It's hard to trespass when you are on a public street sidewalk
The truck stayed right there at the parking lot edge, and I went over a little strip of grass to the public sidewalk. That's where I set up the tripod and the Sony Mavica camera. I was very familiar with one of the “rules” of photography: If you can see it from public property, you can make pictures of it, even if it is private property. The fact is, there are no laws against photographing anything other than things that have to do with safety, national security, and so forth. There are laws that control what a photographer can do with his or her photos, but other than for security and military situations, have at it with snapping those camera shutters.
Some interesting things I learned about making photos
When I got back to the safety of my little home office, I looked up the regs.

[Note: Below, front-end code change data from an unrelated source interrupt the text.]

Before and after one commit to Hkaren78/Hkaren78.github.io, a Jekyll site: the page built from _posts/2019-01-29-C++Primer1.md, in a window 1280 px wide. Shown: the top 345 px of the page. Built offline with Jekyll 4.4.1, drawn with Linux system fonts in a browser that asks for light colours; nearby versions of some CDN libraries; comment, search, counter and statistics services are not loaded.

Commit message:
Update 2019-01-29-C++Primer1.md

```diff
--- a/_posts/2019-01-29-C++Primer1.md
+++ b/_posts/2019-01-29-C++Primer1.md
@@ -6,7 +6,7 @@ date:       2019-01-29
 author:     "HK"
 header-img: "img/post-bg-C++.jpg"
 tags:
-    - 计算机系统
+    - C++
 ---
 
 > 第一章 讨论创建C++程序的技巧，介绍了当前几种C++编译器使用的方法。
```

What I learned was mostly that there are virtually no laws of importance to casual photographers like me that serve to tell when and where folks can make photographs. I came away from my brief study of such things with the conviction that a person can photograph almost anything. However, if the photographer wants to do so when inside of private property, the owner or manager of the property can tell the photographer to stop or to not begin making photos. The owner, manager, a mall-rent-a-cop, and so forth, cannot make the photographer erase any photos already made, or give up the camera, or roll of film or the little flash memory card. They cannot prevent the photographer from leaving the premises, nor can they threaten the photographer verbally or get physical. All they can do is to watch the photographer leave the premises.
To show off or to not show off, that is to be decided
That is what I did. I left. Outside, on the sidewalk, I turned the camera onto the mall buildings and made five photos with which I constructed a very good panoramic photo of the mall. What I have left to do is to decide whether or not to print it out and carry it over there to show to the manager and, if I can pull him away from a fistfight, the mall rent-a-cop who accosted me in the first place.